What if kindness and empathy were the rule, and not the exception?
Read the rest
Up until now activists and customers have been meant to believe that the powers that be could never change these policies—it would be too expensive, or too unwieldy, or would simply upset the way things are done. But now, faced suddenly with an environment in which we’re all supposed to at least appear to be focused on the common good, the rule-makers have decided it’s OK to suspend them. It’s a crisis, after all. Everyone’s got to do their part.
But it’s also worth asking if we are willing to allow governments and corporations to return to business as usual. When everything’s back to normal, will we accept cities cutting off their poorest residents’ water, or evicting the sick, or throwing someone in jail because they can’t afford to pay a fine?
I've been a huge fan of Elizabeth Warren since I saw her yelling at a cop during the 2012 Boston Pride Parade. I generally think that her past history as a Republican should actually be a selling point, as it demonstrates her capacity to examine the available evidence and change her mind. But one place where Bernie still stands out in front is his willingness to extend voting rights to people who are incarcerated.
I'm not surprised that Warren is hesitant to go all the way in allowing people to vote while still incarcerated — after all, unexamined biases against incarcerated people are extremely common — but I am disappointed.
The more I thought about it, however, I began to consider how strange it is that felon voting rights (during or after incarceration) tend to be such a partisan issue. As a progressive, I've come around to understand why it matters, as all human rights matter, particularly in an unjust legal system. As much as I hate it, I can at least understand the true authoritarian racist argument in favor of retaining free labor through a loophole-by-design of the 13th Amendment.
But when I think about the conservatives I know, and the philosophies they claim to adhere to, that's where the contradictions arise. For example, let's ignore the contrived veneer respectability that shines on every deceptive video from PragerU, and take their argumentative claims at face value and in good faith. PragerU pumps out plenty of content defending the Electoral College by rationalizing it around a fear of mob rule, or the "tyranny of the majority." Read the rest

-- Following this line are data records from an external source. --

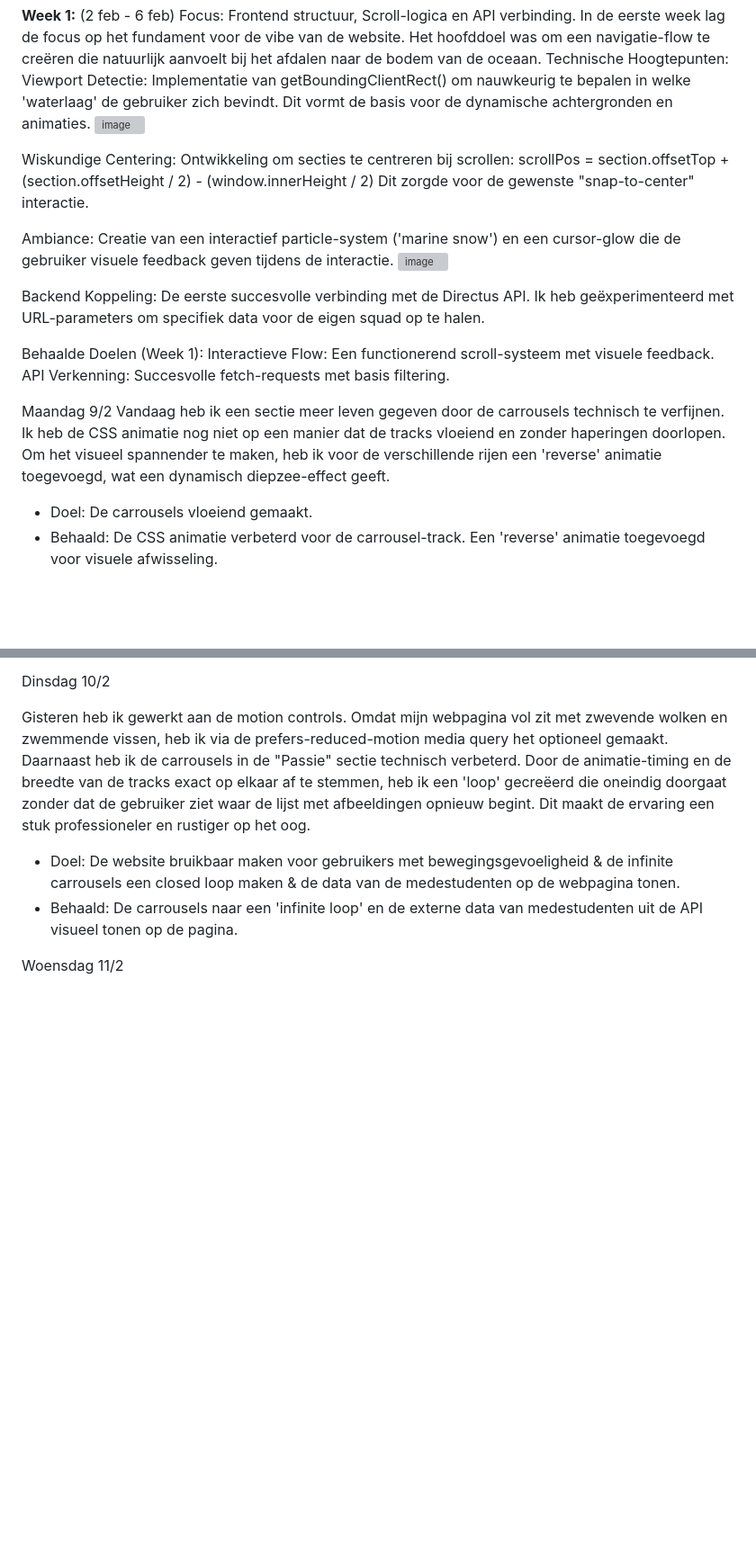
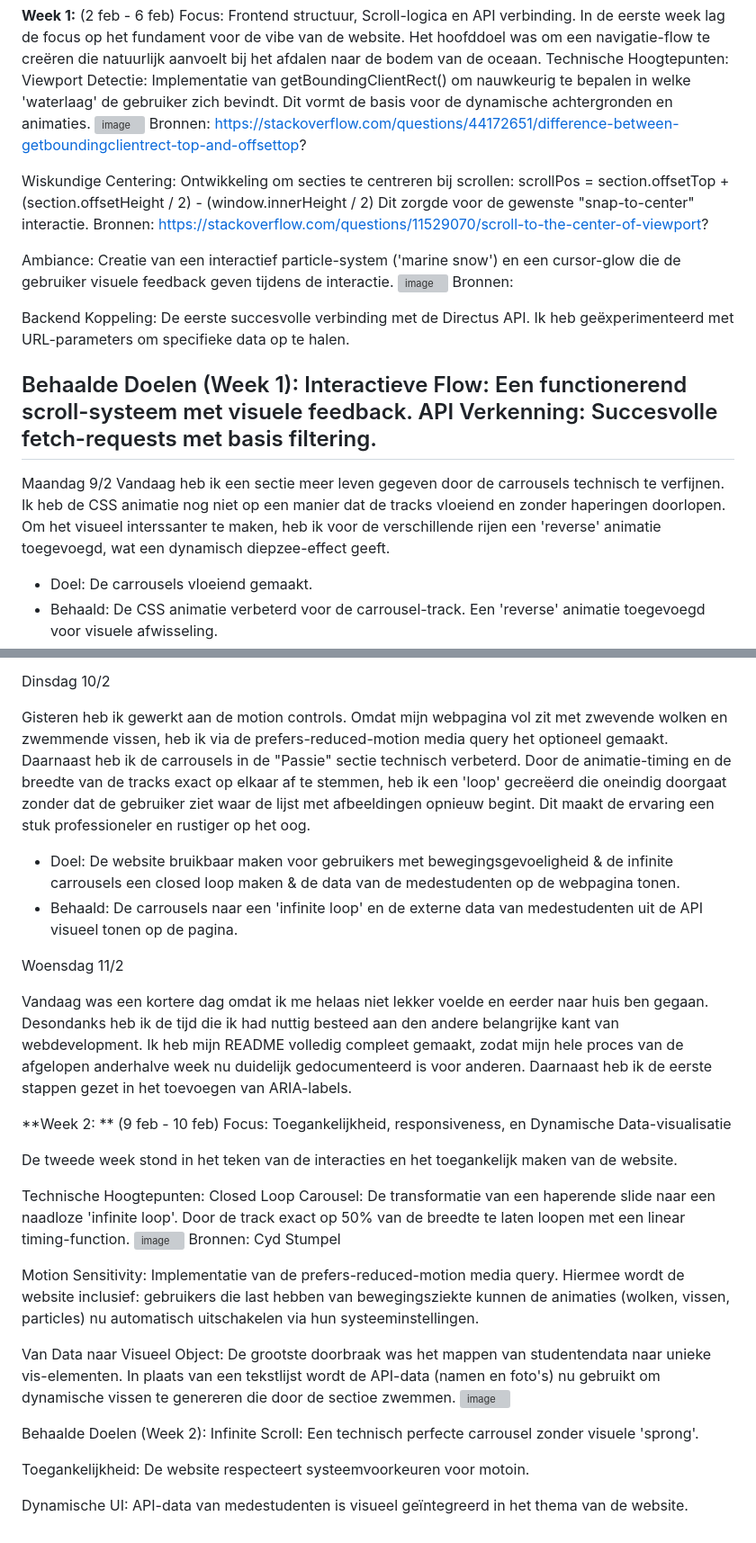
Before and after one commit to OceanGonen/onepager-WebDD, a Markdown page: README.md, 2 parts joined by grey strips. Shown at 90% size. Rendered like a GitHub page; blank space fills up the shorter version; grey boxes are pictures that could not be loaded.

Commit message:
Enhance README with visual storytelling and updates
Added new section on visual storytelling and updated logbook entries for weeks 1 and 2, including technical highlights and achieved goals.

```diff
--- a/README.md
+++ b/README.md
@@ -44,19 +49,24 @@ Bronnen: Directus API Documentation
 In de eerste week lag de focus op het fundament voor de vibe van de website. Het hoofddoel was om een navigatie-flow te creëren die natuurlijk aanvoelt bij het afdalen naar de bodem van de oceaan. Technische Hoogtepunten:
 Viewport Detectie: Implementatie van getBoundingClientRect() om nauwkeurig te bepalen in welke 'waterlaag' de gebruiker zich bevindt. Dit vormt de basis voor de dynamische achtergronden en animaties.
 <img width="1148" height="293" alt="image" src="https://github.com/user-attachments/assets/80f3c0c2-648e-4816-9f01-1f224cedc802" />
+Bronnen: https://stackoverflow.com/questions/44172651/difference-between-getboundingclientrect-top-and-offsettop?
 
 Wiskundige Centering: Ontwikkeling om secties te centreren bij scrollen: scrollPos = section.offsetTop + (section.offsetHeight / 2) - (window.innerHeight / 2) Dit zorgde voor de gewenste "snap-to-center" interactie.
+Bronnen: https://stackoverflow.com/questions/11529070/scroll-to-the-center-of-viewport?
 
 Ambiance: Creatie van een interactief particle-system ('marine snow') en een cursor-glow die de gebruiker visuele feedback geven tijdens de interactie.
 <img width="846" height="335" alt="image" src="https://github.com/user-attachments/assets/515b46a9-291b-432c-ac89-c0d565f357ad" />
+Bronnen:
 
-Backend Koppeling: De eerste succesvolle verbinding met de Directus API. Ik heb geëxperimenteerd met URL-parameters om specifiek data voor de eigen squad op te halen.
+Backend Koppeling: De eerste succesvolle verbinding met de Directus API. Ik heb geëxperimenteerd met URL-parameters om specifieke data op te halen.
 
 Behaalde Doelen (Week 1):
-Interactieve Flow: Een functionerend scroll-systeem met visuele feedback. API Verkenning: Succesvolle fetch-requests met basis filtering.
+Interactieve Flow: Een functionerend scroll-systeem met visuele feedback.
+API Verkenning: Succesvolle fetch-requests met basis filtering.
+-----------------------------------------------------------------------------------------------------------------------------------------------------------------------------------------------------------------
 
 Maandag 9/2
-Vandaag heb ik een sectie meer leven gegeven door de carrousels technisch te verfijnen. Ik heb de CSS animatie nog niet op een manier dat de tracks vloeiend en zonder haperingen doorlopen. Om het visueel spannender te maken, heb ik voor de verschillende rijen een 'reverse' animatie toegevoegd, wat een dynamisch diepzee-effect geeft.
+Vandaag heb ik een sectie meer leven gegeven door de carrousels technisch te verfijnen. Ik heb de CSS animatie nog niet op een manier dat de tracks vloeiend en zonder haperingen doorlopen. Om het visueel interssanter te maken, heb ik voor de verschillende rijen een 'reverse' animatie toegevoegd, wat een dynamisch diepzee-effect geeft.
 - Doel: De carrousels vloeiend gemaakt.
 - Behaald: De CSS  animatie verbeterd voor de carrousel-track. Een 'reverse' animatie toegevoegd voor visuele afwisseling.
 
@@ -67,3 +77,27 @@ Gisteren heb ik gewerkt aan de motion controls. Omdat mijn webpagina vol zit met
 - Behaald: De carrousels naar een 'infinite loop' en de externe data van medestudenten uit de API visueel tonen op de pagina.
 
 Woensdag 11/2
+
+Vandaag was een kortere dag omdat ik me helaas niet lekker voelde en eerder naar huis ben gegaan. Desondanks heb ik de tijd die ik had nuttig besteed aan den andere belangrijke kant van webdevelopment. Ik heb mijn README volledig compleet gemaakt, zodat mijn hele proces van de afgelopen anderhalve week nu duidelijk gedocumenteerd is voor anderen. Daarnaast heb ik de eerste stappen gezet in het toevoegen van ARIA-labels.
+
+**Week 2: ** (9 feb - 10 feb)
+Focus: Toegankelijkheid, responsiveness,  en Dynamische Data-visualisatie
+
+De tweede week stond in het teken van de interacties en het toegankelijk maken van de website.
+
+Technische Hoogtepunten:
+Closed Loop Carousel: De transformatie van een haperende slide naar een naadloze 'infinite loop'. Door de track exact op 50% van de breedte te laten loopen met een linear timing-function.
+<img width="669" height="216" alt="image" src="https://github.com/user-attachments/assets/5f69bd6c-d9a5-4075-b26e-f2699a0d93a1" />
+Bronnen: Cyd Stumpel
+
+Motion Sensitivity: Implementatie van de prefers-reduced-motion media query. Hiermee wordt de website inclusief: gebruikers die last hebben van bewegingsziekte kunnen de animaties (wolken, vissen, particles) nu automatisch uitschakelen via hun systeeminstellingen.
+
+Van Data naar Visueel Object: De grootste doorbraak was het mappen van studentendata naar unieke vis-elementen. In plaats van een tekstlijst wordt de API-data (namen en foto's) nu gebruikt om dynamische vissen te genereren die door de sectioe zwemmen.
+<img width="1904 / 2" height="899 / 2" alt="image" src="https://github.com/user-attachments/assets/500e3f97-4714-4d01-8b56-ba80ce049444" />
+
+Behaalde Doelen (Week 2):
+Infinite Scroll: Een technisch perfecte carrousel zonder visuele 'sprong'.
+
+Toegankelijkheid: De website respecteert systeemvoorkeuren voor motoin.
+
+Dynamische UI: API-data van medestudenten is visueel geïntegreerd in het thema van de website.
```
Also changed, not shown: other parts of README.md (+5 -0 lines).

People like to think they're objective. I get it; it's a good thing to strive to be. As a white dude, I know firsthand that it's easy to assume that you're coming from the "default" perspective, and thus, are more capable of being rationally objective than other, non-white dudes.
But that's wrong. Because if you're brainwashed into seeing your popular mainstream status quo assumptions as "default," then you're actually not objectively considering every possible factor. And this tweet might be the best, most succinct example to explain this:
In other words: we assume that someone can't be objective about prison reform if their own parent has been incarcerated. But what about the other way around? How can you be objective about prison reform if you don't have a parent that's been incarcerated? How can you rationally examine all of the evidence to form a conclusion, if you don't actually have firsthand knowledge of the social, financial, and emotional toll of incarceration? What biases might you be missing that you never even thought to consider because you assumed that your "default" position was automatically normal or correct?
In both situations, your objectivity will be tainted by your emotional response; the difference is that, as a society, we've arbitrarily decided that certain emotions are either proper or negligible when it comes to attaining our idealist objectivity. Read the rest